The problem:
Exactness is required throughout. Return every record once more.

═════ Data for the task ═════

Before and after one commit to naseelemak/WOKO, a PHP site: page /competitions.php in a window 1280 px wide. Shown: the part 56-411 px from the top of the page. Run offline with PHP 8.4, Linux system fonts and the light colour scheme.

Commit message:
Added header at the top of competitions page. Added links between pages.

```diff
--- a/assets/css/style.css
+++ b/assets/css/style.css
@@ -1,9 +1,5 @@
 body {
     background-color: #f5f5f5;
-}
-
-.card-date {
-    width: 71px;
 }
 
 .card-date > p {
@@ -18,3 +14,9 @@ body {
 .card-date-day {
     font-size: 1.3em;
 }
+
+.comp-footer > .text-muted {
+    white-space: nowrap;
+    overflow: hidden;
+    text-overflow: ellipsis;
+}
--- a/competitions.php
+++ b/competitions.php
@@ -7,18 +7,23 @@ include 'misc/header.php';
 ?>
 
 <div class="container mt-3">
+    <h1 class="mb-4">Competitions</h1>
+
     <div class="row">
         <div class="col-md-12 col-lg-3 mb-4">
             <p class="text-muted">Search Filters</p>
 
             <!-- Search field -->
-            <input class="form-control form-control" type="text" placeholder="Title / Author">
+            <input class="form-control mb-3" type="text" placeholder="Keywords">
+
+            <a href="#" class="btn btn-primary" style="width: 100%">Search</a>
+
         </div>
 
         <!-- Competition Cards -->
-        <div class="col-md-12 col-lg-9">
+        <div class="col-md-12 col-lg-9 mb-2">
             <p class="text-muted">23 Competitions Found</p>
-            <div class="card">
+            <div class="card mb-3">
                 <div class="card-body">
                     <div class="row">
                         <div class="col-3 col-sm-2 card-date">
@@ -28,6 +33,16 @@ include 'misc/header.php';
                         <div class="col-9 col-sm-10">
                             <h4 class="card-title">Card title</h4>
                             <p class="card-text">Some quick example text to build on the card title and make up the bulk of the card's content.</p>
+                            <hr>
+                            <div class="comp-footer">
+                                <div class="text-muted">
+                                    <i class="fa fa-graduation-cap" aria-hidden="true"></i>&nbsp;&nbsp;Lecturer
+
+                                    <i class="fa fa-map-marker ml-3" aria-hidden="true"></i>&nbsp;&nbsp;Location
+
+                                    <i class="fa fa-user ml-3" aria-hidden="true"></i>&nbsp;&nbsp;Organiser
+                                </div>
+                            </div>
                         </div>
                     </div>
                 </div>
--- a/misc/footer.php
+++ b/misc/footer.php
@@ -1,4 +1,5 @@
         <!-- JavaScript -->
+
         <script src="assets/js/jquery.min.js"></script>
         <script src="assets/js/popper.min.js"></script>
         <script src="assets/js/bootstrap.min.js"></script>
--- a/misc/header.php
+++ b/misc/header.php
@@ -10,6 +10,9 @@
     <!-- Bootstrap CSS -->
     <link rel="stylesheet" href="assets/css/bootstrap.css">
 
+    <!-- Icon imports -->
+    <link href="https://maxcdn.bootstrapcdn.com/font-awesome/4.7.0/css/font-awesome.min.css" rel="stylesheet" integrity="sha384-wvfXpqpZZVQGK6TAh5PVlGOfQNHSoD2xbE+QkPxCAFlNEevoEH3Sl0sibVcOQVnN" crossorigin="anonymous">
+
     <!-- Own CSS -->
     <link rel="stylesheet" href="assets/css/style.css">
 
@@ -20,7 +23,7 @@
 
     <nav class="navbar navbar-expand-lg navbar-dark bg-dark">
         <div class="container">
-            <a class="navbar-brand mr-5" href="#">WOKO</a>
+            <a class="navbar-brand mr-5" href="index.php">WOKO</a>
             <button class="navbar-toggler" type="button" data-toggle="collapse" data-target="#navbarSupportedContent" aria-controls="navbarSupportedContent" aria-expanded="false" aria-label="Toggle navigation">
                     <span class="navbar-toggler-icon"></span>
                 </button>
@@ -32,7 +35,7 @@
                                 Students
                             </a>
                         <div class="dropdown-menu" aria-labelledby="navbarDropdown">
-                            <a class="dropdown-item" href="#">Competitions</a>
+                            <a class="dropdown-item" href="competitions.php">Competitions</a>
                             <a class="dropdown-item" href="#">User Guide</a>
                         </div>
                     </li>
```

═════

Solution:
Before and after one commit to naseelemak/WOKO, a PHP site: page /competitions.php in a window 1280 px wide. Shown: the part 56-411 px from the top of the page. Run offline with PHP 8.4, Linux system fonts and the light colour scheme.

Commit message:
Added header at the top of competitions page. Added links between pages.

```diff
--- a/assets/css/style.css
+++ b/assets/css/style.css
@@ -1,9 +1,5 @@
 body {
     background-color: #f5f5f5;
-}
-
-.card-date {
-    width: 71px;
 }
 
 .card-date > p {
@@ -18,3 +14,9 @@ body {
 .card-date-day {
     font-size: 1.3em;
 }
+
+.comp-footer > .text-muted {
+    white-space: nowrap;
+    overflow: hidden;
+    text-overflow: ellipsis;
+}
--- a/competitions.php
+++ b/competitions.php
@@ -7,18 +7,23 @@ include 'misc/header.php';
 ?>
 
 <div class="container mt-3">
+    <h1 class="mb-4">Competitions</h1>
+
     <div class="row">
         <div class="col-md-12 col-lg-3 mb-4">
             <p class="text-muted">Search Filters</p>
 
             <!-- Search field -->
-            <input class="form-control form-control" type="text" placeholder="Title / Author">
+            <input class="form-control mb-3" type="text" placeholder="Keywords">
+
+            <a href="#" class="btn btn-primary" style="width: 100%">Search</a>
+
         </div>
 
         <!-- Competition Cards -->
-        <div class="col-md-12 col-lg-9">
+        <div class="col-md-12 col-lg-9 mb-2">
             <p class="text-muted">23 Competitions Found</p>
-            <div class="card">
+            <div class="card mb-3">
                 <div class="card-body">
                     <div class="row">
                         <div class="col-3 col-sm-2 card-date">
@@ -28,6 +33,16 @@ include 'misc/header.php';
                         <div class="col-9 col-sm-10">
                             <h4 class="card-title">Card title</h4>
                             <p class="card-text">Some quick example text to build on the card title and make up the bulk of the card's content.</p>
+                            <hr>
+                            <div class="comp-footer">
+                                <div class="text-muted">
+                                    <i class="fa fa-graduation-cap" aria-hidden="true"></i>&nbsp;&nbsp;Lecturer
+
+                                    <i class="fa fa-map-marker ml-3" aria-hidden="true"></i>&nbsp;&nbsp;Location
+
+                                    <i class="fa fa-user ml-3" aria-hidden="true"></i>&nbsp;&nbsp;Organiser
+                                </div>
+                            </div>
                         </div>
                     </div>
                 </div>
--- a/misc/footer.php
+++ b/misc/footer.php
@@ -1,4 +1,5 @@
         <!-- JavaScript -->
+
         <script src="assets/js/jquery.min.js"></script>
         <script src="assets/js/popper.min.js"></script>
         <script src="assets/js/bootstrap.min.js"></script>
--- a/misc/header.php
+++ b/misc/header.php
@@ -10,6 +10,9 @@
     <!-- Bootstrap CSS -->
     <link rel="stylesheet" href="assets/css/bootstrap.css">
 
+    <!-- Icon imports -->
+    <link href="https://maxcdn.bootstrapcdn.com/font-awesome/4.7.0/css/font-awesome.min.css" rel="stylesheet" integrity="sha384-wvfXpqpZZVQGK6TAh5PVlGOfQNHSoD2xbE+QkPxCAFlNEevoEH3Sl0sibVcOQVnN" crossorigin="anonymous">
+
     <!-- Own CSS -->
     <link rel="stylesheet" href="assets/css/style.css">
 
@@ -20,7 +23,7 @@
 
     <nav class="navbar navbar-expand-lg navbar-dark bg-dark">
         <div class="container">
-            <a class="navbar-brand mr-5" href="#">WOKO</a>
+            <a class="navbar-brand mr-5" href="index.php">WOKO</a>
             <button class="navbar-toggler" type="button" data-toggle="collapse" data-target="#navbarSupportedContent" aria-controls="navbarSupportedContent" aria-expanded="false" aria-label="Toggle navigation">
                     <span class="navbar-toggler-icon"></span>
                 </button>
@@ -32,7 +35,7 @@
                                 Students
                             </a>
                         <div class="dropdown-menu" aria-labelledby="navbarDropdown">
-                            <a class="dropdown-item" href="#">Competitions</a>
+                            <a class="dropdown-item" href="competitions.php">Competitions</a>
                             <a class="dropdown-item" href="#">User Guide</a>
                         </div>
                     </li>
```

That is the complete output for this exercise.